I've grown to use the iPad mini as my primary tablet. I use it for everything now, from surfing the web to gaming to reading to light blogging... you get the idea. There are only 3 things I still break out the iPad 4 for: reading comic books, which are designed for a size closer to the iPad 4's screen, watching epic-level video, which is more engrossing at a larger size, and for those rare occasions when I want to travel and get a good amount of work done without a laptop.

If I weren't still bound to my MacBook Pro. If I didn't still use Photoshop and Final Cut Pro far too much to cut my truck cord any time soon, I might find the full-sized iPad a better replacement. With my current use case, however, as something I need to fill the gap between laptop and phone, the iPad mini remains my go to.

Your iPad mini review, 4 months later?

Head on over to the iPad mini forum and give us your 4-months later review. We'll pick a few of the best ones and feature them on the blog this Saturday. The more opinions, the better, so hurry on over!

Rene Ritchie

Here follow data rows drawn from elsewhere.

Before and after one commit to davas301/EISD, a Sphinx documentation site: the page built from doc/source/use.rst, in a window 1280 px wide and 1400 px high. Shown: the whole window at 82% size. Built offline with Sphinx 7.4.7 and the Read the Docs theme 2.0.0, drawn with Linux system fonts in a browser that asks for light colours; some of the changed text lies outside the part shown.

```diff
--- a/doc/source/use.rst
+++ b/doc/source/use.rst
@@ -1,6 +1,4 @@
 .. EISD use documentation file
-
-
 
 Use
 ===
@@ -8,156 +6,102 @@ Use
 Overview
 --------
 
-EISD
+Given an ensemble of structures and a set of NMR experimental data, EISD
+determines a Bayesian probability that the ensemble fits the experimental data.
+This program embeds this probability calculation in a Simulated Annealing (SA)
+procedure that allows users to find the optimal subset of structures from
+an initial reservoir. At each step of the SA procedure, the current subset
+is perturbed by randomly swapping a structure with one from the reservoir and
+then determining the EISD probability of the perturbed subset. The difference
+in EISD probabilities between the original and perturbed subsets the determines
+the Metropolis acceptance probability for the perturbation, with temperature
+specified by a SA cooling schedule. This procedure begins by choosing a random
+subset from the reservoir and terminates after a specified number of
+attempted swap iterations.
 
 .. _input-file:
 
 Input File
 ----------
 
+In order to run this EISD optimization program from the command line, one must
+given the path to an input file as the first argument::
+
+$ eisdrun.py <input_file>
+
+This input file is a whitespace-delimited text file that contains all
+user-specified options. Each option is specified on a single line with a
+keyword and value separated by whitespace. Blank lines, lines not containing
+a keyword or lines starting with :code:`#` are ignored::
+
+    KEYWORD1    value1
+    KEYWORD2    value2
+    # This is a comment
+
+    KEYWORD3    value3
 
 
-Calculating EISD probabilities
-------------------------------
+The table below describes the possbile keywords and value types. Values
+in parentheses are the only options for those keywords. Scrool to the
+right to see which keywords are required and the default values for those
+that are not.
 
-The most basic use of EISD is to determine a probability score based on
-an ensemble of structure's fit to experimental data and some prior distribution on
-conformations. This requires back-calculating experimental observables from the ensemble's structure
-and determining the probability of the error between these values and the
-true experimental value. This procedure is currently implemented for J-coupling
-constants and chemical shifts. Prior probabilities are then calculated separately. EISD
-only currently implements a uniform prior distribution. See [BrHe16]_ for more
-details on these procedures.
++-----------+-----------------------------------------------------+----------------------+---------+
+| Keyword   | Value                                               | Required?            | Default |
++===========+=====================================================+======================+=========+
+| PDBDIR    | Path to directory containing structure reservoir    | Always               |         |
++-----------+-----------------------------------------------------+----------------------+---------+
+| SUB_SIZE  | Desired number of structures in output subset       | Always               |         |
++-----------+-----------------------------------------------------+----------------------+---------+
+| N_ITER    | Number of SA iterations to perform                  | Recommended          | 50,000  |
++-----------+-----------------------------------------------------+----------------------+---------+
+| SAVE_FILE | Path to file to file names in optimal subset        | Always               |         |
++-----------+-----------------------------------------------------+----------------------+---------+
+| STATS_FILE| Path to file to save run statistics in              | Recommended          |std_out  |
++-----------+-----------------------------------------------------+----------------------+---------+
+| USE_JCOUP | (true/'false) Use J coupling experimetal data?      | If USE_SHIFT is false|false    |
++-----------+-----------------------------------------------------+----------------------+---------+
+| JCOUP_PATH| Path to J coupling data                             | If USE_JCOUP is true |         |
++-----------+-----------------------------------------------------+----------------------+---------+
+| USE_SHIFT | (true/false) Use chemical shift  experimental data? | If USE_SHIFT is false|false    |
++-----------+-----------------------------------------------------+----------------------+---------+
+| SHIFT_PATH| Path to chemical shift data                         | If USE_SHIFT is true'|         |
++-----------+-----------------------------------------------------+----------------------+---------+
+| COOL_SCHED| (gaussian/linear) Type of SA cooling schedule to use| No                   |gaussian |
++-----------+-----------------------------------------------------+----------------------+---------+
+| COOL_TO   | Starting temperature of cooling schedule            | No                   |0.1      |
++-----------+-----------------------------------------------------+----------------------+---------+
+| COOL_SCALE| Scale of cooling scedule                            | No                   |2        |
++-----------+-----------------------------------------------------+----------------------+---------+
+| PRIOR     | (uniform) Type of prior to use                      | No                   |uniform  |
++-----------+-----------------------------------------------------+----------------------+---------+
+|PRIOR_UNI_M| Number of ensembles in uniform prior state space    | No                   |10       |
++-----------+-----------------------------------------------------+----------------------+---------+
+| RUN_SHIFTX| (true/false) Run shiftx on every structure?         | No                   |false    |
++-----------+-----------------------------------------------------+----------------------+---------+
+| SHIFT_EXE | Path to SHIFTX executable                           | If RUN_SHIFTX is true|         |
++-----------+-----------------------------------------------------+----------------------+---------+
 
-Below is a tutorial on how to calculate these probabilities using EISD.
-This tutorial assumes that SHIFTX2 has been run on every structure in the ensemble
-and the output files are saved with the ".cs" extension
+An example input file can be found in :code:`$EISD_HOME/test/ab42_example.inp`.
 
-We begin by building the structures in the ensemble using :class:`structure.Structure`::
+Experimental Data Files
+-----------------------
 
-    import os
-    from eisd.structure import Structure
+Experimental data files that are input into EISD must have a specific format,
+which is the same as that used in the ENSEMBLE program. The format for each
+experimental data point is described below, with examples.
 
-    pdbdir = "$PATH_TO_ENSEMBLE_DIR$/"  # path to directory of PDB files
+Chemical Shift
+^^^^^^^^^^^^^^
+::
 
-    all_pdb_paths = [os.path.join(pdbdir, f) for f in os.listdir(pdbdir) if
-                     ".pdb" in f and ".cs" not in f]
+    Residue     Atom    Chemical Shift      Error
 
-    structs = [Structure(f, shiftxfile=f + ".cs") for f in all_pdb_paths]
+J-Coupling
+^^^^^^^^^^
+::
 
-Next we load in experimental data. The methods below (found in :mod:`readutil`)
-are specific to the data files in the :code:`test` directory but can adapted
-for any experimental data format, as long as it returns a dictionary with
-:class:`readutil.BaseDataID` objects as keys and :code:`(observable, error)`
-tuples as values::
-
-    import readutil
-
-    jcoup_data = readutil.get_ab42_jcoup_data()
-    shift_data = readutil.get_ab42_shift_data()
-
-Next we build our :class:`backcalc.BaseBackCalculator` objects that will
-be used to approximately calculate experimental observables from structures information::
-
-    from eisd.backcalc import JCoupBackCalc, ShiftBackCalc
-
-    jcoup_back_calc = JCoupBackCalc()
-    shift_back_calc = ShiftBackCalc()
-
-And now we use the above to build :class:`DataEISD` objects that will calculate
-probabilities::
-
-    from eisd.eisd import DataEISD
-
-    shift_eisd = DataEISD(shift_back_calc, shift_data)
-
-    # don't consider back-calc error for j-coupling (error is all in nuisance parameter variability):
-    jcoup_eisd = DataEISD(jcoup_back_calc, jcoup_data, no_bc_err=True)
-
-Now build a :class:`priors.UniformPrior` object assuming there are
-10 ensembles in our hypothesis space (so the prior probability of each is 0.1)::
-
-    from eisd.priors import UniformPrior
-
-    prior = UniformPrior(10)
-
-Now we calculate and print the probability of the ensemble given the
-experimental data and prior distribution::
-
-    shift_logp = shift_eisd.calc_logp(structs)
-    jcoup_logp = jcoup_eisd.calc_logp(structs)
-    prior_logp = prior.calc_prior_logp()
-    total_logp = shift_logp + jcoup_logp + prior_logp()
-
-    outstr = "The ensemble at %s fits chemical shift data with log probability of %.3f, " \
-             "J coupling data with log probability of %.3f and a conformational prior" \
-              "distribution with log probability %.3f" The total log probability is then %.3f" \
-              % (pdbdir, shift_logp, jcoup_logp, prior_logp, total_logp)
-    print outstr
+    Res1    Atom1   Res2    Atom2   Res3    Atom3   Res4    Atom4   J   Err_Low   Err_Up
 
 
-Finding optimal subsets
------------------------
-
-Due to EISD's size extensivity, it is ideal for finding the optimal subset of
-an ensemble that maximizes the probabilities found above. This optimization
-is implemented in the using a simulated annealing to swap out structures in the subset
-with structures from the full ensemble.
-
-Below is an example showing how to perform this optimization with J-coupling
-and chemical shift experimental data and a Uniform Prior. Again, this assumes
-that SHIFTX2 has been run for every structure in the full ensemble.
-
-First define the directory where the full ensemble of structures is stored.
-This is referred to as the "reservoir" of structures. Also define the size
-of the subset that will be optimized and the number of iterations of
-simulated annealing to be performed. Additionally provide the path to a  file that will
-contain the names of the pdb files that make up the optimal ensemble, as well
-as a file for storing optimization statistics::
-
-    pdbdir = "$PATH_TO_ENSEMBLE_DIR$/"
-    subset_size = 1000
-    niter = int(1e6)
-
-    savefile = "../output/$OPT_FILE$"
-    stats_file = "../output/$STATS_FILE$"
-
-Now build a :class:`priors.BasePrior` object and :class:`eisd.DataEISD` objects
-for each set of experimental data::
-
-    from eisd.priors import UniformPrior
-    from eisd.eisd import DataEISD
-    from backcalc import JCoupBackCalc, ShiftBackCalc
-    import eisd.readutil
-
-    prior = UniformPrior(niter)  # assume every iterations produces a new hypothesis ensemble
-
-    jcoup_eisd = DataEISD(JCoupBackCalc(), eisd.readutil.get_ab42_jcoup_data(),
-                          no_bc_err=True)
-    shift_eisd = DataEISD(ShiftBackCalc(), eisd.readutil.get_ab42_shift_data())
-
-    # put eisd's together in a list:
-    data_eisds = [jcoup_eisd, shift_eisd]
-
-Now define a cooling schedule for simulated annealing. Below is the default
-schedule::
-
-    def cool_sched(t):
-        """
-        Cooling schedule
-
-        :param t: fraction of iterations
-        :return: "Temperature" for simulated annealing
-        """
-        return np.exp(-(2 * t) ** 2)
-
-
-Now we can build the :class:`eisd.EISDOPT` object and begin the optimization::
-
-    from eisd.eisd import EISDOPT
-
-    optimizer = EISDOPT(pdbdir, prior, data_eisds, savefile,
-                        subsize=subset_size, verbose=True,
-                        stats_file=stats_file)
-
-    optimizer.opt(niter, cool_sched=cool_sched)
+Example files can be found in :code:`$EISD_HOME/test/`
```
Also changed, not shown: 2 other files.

Rene Ritchie is one of the most respected Apple analysts in the business, reaching a combined audience of over 40 million readers a month. His YouTube channel, Vector, has over 90 thousand subscribers and 14 million views and his podcasts, including Debug, have been downloaded over 20 million times. He also regularly co-hosts MacBreak Weekly for the TWiT network and co-hosted CES Live! and Talk Mobile. Based in Montreal, Rene is a former director of product marketing, web developer, and graphic designer. He's authored several books and appeared on numerous television and radio segments to discuss Apple and the technology industry. When not working, he likes to cook, grapple, and spend time with his friends and family.